## AIM OF THE EXERCISE
From the records below, copy each line in which the string "color" occurs.

## Edit tracking data
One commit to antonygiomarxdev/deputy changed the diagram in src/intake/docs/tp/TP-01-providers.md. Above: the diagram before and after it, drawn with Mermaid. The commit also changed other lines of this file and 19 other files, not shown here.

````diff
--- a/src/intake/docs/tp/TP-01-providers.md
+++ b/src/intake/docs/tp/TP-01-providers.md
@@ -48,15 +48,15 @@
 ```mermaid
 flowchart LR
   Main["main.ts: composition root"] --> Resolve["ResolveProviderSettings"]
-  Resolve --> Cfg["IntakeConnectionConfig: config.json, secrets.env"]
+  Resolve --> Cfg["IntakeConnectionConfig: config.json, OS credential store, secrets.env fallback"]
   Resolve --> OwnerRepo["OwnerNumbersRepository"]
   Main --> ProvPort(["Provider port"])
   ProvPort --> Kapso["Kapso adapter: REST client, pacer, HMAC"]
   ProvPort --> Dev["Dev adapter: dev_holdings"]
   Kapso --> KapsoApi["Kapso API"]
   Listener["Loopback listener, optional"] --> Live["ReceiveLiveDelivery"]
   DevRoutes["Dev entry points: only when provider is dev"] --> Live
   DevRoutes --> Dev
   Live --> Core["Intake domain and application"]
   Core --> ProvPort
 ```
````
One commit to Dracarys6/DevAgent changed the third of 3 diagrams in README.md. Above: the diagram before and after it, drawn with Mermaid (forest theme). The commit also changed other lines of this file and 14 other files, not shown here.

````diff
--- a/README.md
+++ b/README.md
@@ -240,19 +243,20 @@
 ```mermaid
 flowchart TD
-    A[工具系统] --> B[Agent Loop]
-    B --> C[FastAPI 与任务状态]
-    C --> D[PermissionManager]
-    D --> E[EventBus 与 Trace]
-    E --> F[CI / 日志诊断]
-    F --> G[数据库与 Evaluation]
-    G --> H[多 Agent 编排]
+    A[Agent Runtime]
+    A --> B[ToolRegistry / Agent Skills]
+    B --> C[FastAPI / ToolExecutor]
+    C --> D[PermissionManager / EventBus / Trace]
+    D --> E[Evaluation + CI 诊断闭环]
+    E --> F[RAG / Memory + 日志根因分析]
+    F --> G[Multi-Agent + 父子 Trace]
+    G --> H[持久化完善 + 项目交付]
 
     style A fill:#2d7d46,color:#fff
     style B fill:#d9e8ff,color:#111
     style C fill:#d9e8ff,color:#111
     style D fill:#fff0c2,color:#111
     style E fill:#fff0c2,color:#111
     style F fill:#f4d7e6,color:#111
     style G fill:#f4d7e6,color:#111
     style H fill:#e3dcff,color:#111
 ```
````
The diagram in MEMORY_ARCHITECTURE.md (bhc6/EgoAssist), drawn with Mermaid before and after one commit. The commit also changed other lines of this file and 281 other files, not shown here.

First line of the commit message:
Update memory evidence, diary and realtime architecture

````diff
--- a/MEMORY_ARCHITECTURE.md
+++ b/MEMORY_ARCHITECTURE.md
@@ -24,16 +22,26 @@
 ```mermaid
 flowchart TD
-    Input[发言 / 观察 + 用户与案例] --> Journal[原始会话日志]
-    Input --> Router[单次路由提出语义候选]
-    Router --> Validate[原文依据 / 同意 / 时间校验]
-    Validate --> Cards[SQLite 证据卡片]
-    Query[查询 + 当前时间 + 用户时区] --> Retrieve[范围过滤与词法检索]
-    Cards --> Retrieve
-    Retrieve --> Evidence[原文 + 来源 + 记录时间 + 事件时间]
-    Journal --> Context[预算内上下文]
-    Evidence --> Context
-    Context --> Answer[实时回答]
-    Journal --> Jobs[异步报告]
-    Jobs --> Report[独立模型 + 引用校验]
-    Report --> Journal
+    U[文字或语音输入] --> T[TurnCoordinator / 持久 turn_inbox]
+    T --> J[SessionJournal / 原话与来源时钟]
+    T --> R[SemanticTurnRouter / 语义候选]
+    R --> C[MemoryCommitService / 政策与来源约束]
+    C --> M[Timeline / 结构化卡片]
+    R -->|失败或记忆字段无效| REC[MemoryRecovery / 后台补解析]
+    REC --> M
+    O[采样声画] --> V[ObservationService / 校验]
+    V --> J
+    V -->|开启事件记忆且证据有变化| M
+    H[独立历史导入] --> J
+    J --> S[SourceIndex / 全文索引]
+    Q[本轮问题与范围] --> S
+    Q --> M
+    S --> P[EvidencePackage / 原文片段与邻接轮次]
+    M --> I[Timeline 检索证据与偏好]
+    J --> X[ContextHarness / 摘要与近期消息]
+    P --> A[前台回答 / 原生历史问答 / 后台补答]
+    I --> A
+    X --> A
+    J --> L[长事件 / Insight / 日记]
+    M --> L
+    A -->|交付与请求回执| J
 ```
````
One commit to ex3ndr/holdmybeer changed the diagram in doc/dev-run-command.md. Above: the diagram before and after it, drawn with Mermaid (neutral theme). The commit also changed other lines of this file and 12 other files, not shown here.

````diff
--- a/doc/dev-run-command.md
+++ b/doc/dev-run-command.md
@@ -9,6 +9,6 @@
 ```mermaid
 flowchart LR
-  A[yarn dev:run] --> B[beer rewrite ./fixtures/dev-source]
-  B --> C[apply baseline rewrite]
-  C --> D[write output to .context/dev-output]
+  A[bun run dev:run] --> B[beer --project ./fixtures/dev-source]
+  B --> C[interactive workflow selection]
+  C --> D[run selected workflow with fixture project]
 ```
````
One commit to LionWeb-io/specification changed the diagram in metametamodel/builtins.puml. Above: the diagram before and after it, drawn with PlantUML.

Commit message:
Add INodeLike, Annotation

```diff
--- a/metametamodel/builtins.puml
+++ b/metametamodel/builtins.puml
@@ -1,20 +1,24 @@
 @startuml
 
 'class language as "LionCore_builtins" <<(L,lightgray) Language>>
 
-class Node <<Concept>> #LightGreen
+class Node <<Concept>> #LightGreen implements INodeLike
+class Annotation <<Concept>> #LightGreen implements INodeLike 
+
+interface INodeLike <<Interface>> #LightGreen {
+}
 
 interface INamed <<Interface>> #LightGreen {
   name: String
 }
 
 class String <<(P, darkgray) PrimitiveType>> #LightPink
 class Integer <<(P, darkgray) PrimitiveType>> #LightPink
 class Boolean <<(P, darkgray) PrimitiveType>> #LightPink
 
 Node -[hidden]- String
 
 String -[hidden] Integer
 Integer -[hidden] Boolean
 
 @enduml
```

## WRITTEN SOLUTION
     style A fill:#2d7d46,color:#fff
     style B fill:#d9e8ff,color:#111
     style C fill:#d9e8ff,color:#111
     style D fill:#fff0c2,color:#111
     style E fill:#fff0c2,color:#111
     style F fill:#f4d7e6,color:#111
     style G fill:#f4d7e6,color:#111
     style H fill:#e3dcff,color:#111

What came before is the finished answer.